The Courthouse Square is centrally located in Bennettsville's downtown. It is the state's largest courthouse square and is surrounded by late 19th and early 20th century commercial buildings. Behind the courthouse is Bennettsville's own "Rainbow Row", where picturesque connected buildings pose as a colorful backdrop for the Confederate Monument on the southeast corner of the square. The monument made Ripley's Believe it or Not because it is said to have a Union Army field cap atop the Confederate soldier's head.
Next stop is the Marlboro County Historical Museum. The museum complex comprises four historic buildings for touring.
Hours are 8:30-5:00 M-F 843-479-5624.
The South Carolina Cotton Trail™ has many African American sites not to be missed.Pearl Fryar's Topiary Garden in Bishopville, the home site where Simon Brown first spun tales of Brer Rabbit in Society Hill, and Dizzy Gillespie's home town of Cheraw, where an impressive annual jazz festival is held in his honor. The childhood home of Marian Wright Edelman, founder of the Children's Defense Fund can be visited in Bennettsville. The Children's Defense Fund, headquartered in Washington, D.C., houses their regional office and a book store in the Bennettsville office. Several history books penned about Bennettsville and Marlboro County African American's, including Annie Short Harrington, one of several Aunt Jemimas, can be purchased at the Children's Defense Fund, the Bennettsville Visitor Center, The Marlboro Co. Historical Museum and Shiness Gift Shop. An excellent African American history book penned by Jerry Thomas Kendall of Bennettsville, is entitled, Rediscovering the Gulf - Bennettsville's Colored Business District 1876-1976.
Thirsty? Stop in at Breeden Grocery, in business for over six decades, where you can dare to sip a Blenheim Ginger Ale. A recipe concocted in the late 1800s by Bennettsville Dr. C.R. May as a cure for his patients stomach "ale"ments.
Lake Paul Wallace is a 600-acre manmade lake in close proximity to Bennettsville's downtown. The Lake has two trails: one centers the lake with water on each side, while the other is elevated and views the lake. Each trail is 3.3 miles if you walk across and return to the starting point. Picnic shelters are offered on each side of the lake. In addition to walking the trails, picnicking, birding and swimming can be enjoyed at Lake Wallace. Boating and fishing are permitted. Lake Wallace is also a waterfowl refuge. Nesting boxes can be seen at the end of the lake and Eagles have been spotted and photographed nesting in a cypress tree. The sunsets at Lake Wallace are beautiful and the lake walk is softly lit at night.
Bennettsville has a cotton gin, which runs from fall into winter, where visitors can watch the fascinating ginning process from a careful distance.
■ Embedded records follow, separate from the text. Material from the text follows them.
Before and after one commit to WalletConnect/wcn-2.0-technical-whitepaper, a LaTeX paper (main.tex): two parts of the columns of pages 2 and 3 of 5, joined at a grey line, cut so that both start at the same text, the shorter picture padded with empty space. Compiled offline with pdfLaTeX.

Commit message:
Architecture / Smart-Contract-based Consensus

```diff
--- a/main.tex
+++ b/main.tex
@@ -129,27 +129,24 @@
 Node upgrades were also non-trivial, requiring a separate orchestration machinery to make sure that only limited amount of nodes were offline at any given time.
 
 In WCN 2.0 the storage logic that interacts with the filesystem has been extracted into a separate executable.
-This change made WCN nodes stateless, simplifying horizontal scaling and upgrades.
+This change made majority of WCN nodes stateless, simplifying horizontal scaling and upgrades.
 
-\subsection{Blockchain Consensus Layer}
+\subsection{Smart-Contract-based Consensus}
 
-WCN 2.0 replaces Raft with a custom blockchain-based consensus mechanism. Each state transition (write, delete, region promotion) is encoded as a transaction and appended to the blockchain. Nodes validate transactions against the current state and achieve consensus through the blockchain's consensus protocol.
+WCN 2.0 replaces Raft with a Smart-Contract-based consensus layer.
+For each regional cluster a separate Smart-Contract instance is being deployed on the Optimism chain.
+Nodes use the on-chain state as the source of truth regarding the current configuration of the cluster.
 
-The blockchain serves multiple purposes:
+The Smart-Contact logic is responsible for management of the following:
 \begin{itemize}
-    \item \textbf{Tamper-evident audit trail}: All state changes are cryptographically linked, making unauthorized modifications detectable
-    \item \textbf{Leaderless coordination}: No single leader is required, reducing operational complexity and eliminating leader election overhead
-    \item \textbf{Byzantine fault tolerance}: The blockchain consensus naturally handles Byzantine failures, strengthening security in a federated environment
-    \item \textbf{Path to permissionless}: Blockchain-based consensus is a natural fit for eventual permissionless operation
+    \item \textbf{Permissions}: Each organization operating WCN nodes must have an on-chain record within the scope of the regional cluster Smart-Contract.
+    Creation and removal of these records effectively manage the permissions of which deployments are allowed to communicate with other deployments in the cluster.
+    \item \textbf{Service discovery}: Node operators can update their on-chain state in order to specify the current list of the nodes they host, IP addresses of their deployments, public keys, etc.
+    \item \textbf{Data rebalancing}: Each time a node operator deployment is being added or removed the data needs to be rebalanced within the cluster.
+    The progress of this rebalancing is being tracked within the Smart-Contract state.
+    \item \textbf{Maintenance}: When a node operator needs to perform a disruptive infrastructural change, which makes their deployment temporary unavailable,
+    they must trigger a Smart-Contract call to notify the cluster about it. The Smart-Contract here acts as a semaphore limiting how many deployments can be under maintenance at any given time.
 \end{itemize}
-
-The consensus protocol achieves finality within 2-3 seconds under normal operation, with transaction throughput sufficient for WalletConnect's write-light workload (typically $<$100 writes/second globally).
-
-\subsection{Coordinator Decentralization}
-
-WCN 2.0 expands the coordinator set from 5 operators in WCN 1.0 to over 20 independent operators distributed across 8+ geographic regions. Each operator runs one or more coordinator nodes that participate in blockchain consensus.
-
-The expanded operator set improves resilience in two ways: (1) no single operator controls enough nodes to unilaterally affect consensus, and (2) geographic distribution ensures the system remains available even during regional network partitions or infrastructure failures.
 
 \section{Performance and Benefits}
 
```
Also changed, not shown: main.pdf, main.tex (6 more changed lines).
Bennettsville is the county seat for Marlboro. Marlboro County is one of the state's largest cotton producers. Many antebellum and Victorian homes have stood the test of time and reflect the success farmers have had with this fabric of our lives crop.
Breeden Inn invites you to come stay. Let us spoil you with our Southern hospitality. By lodging in Bennettsville's Historic District, the five other tour towns: Bishopville, Clio, Hartsville, Society Hill and Cheraw-are within 10-60 minutes away. Be sure to explore these other Pee Dee Region towns included on the tour. Note: do not speed through Society Hill.
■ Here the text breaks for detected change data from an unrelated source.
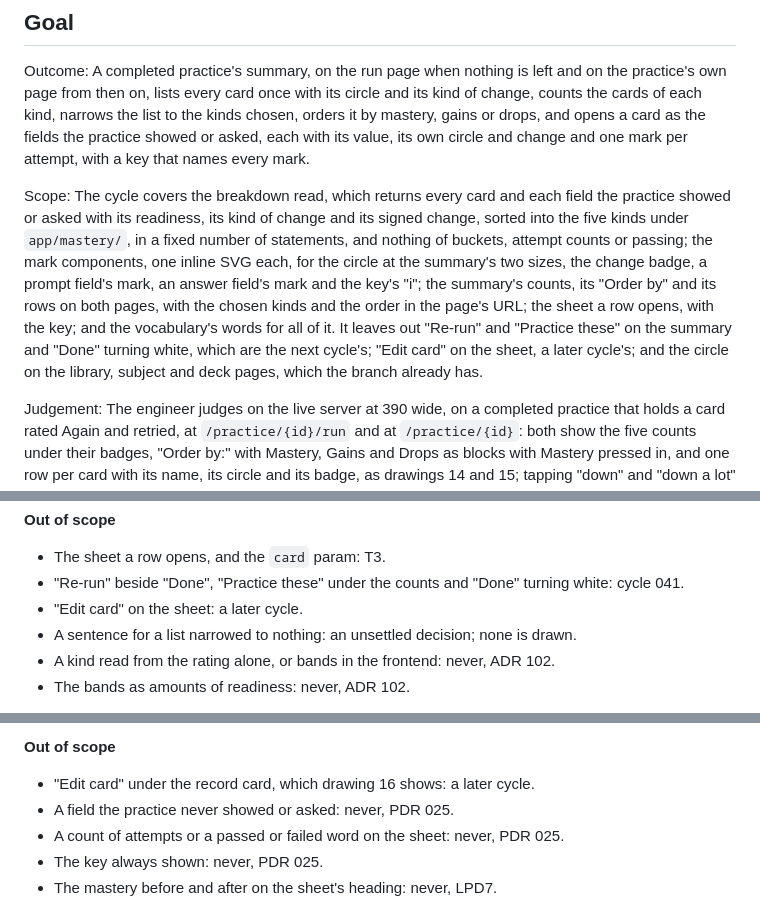
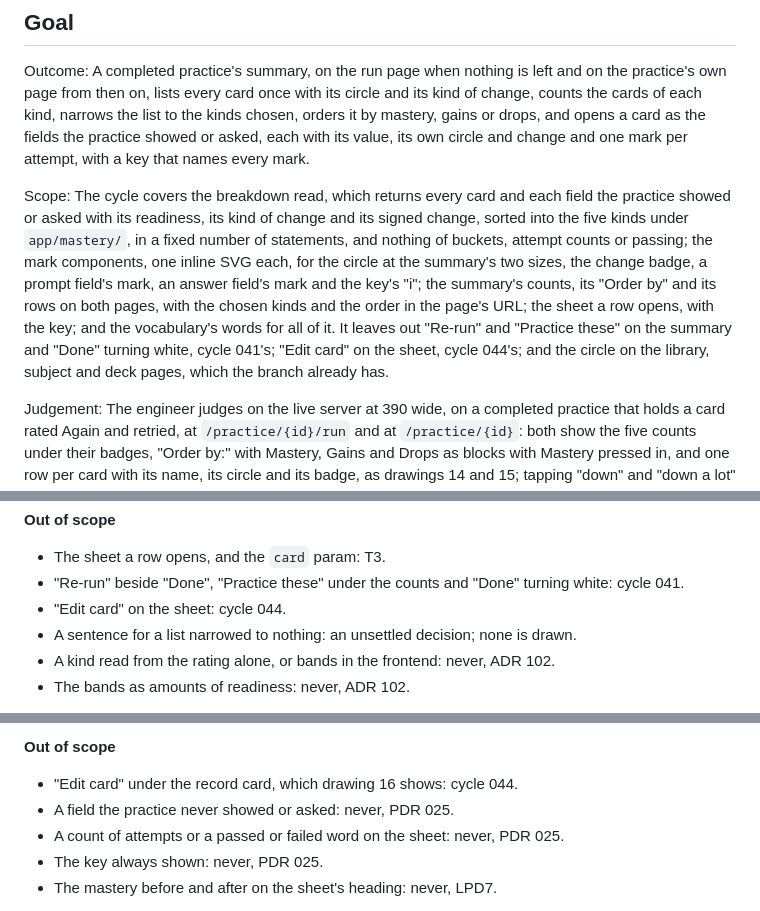
Before and after one commit to lushihui51/Flashy, a Markdown page: docs/cycles/040-the-practice-summary.md, 3 parts joined by grey strips. Rendered like a GitHub page.

Commit message:
docs: amend cycle 040, Edit card on the sheet is cycle 044's and Re-run and Practice these are cycle 041's
Co-Authored-By: Claude Fable 5.1 <noreply@anthropic.com>

```diff
--- a/docs/cycles/040-the-practice-summary.md
+++ b/docs/cycles/040-the-practice-summary.md
@@ -6,7 +6,7 @@ Canvas: https://claude.ai/artifact/KVE41kmrFPufVvcaGyCqbf
 
 Outcome: A completed practice's summary, on the run page when nothing is left and on the practice's own page from then on, lists every card once with its circle and its kind of change, counts the cards of each kind, narrows the list to the kinds chosen, orders it by mastery, gains or drops, and opens a card as the fields the practice showed or asked, each with its value, its own circle and change and one mark per attempt, with a key that names every mark.
 
-Scope: The cycle covers the breakdown read, which returns every card and each field the practice showed or asked with its readiness, its kind of change and its signed change, sorted into the five kinds under `app/mastery/`, in a fixed number of statements, and nothing of buckets, attempt counts or passing; the mark components, one inline SVG each, for the circle at the summary's two sizes, the change badge, a prompt field's mark, an answer field's mark and the key's "i"; the summary's counts, its "Order by" and its rows on both pages, with the chosen kinds and the order in the page's URL; the sheet a row opens, with the key; and the vocabulary's words for all of it. It leaves out "Re-run" and "Practice these" on the summary and "Done" turning white, which are the next cycle's; "Edit card" on the sheet, a later cycle's; and the circle on the library, subject and deck pages, which the branch already has.
+Scope: The cycle covers the breakdown read, which returns every card and each field the practice showed or asked with its readiness, its kind of change and its signed change, sorted into the five kinds under `app/mastery/`, in a fixed number of statements, and nothing of buckets, attempt counts or passing; the mark components, one inline SVG each, for the circle at the summary's two sizes, the change badge, a prompt field's mark, an answer field's mark and the key's "i"; the summary's counts, its "Order by" and its rows on both pages, with the chosen kinds and the order in the page's URL; the sheet a row opens, with the key; and the vocabulary's words for all of it. It leaves out "Re-run" and "Practice these" on the summary and "Done" turning white, cycle 041's; "Edit card" on the sheet, cycle 044's; and the circle on the library, subject and deck pages, which the branch already has.
 
 Judgement: The engineer judges on the live server at 390 wide, on a completed practice that holds a card rated Again and retried, at `/practice/{id}/run` and at `/practice/{id}`: both show the five counts under their badges, "Order by:" with Mastery, Gains and Drops as blocks with Mastery pressed in, and one row per card with its name, its circle and its badge, as drawings 14 and 15; tapping "down" and "down a lot" narrows the list to their cards, with the counts still on screen, and tapping them again shows every card; Gains puts the card that rose most first and Drops the card that fell most; no row shows a number, an attempt count, "Failed" or "First try"; tapping the retried card's row opens its sheet as drawing 16, its fields under Prompt and Answer, each with one mark per attempt, so that a field rated Again then Good shows a red dot then an ink ring with a dot; the "i" opens the key as drawing 17, dimming the rest of the sheet, and closes on a second tap or a tap on the dimming; going back from the sheet with the browser closes it; and the breakdown's statement count against `card`, `field_def` and `mastery_log` is pinned the same for a small and a large practice.
 
@@ -273,7 +273,7 @@ The pages:
 
 - The sheet a row opens, and the `card` param: T3.
 - "Re-run" beside "Done", "Practice these" under the counts and "Done" turning white: cycle 041.
-- "Edit card" on the sheet: a later cycle.
+- "Edit card" on the sheet: cycle 044.
 - A sentence for a list narrowed to nothing: an unsettled decision; none is drawn.
 - A kind read from the rating alone, or bands in the frontend: never, ADR 102.
 - The bands as amounts of readiness: never, ADR 102.
@@ -339,7 +339,7 @@ A row on the summary opens the card as a sheet showing its name, its circle and
 
 **Out of scope**
 
-- "Edit card" under the record card, which drawing 16 shows: a later cycle.
+- "Edit card" under the record card, which drawing 16 shows: cycle 044.
 - A field the practice never showed or asked: never, PDR 025.
 - A count of attempts or a passed or failed word on the sheet: never, PDR 025.
 - The key always shown: never, PDR 025.
```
CHERAW: Located 15 miles from the Inn. Cheraw Visitors Bureau 843-537-8425
The town of Cheraw, S.C. bears the Indian name of the tribe whose main village was
located there. Founded in 1740, it boasts more than 50 antebellum buildings. Many additional Victorian and revival structures are scattered throughout the 213 acre Cheraw National Register Historic District. Cheraw was occupied by the British during the 1760 Revolutionary War and by the Union Army in 1865 during the Civil War. An antique mall and other nearby shops on the Inns antique directory and several downtown restaurant choices can be enjoyed. Home to jazz pioneer Dizzy Gillespie, his seven foot bronze statue has an impressive presence in The Cheraw Town Green.
For more information about the South Carolina Cotton Trail™ please visit: www.sccottontrail.org.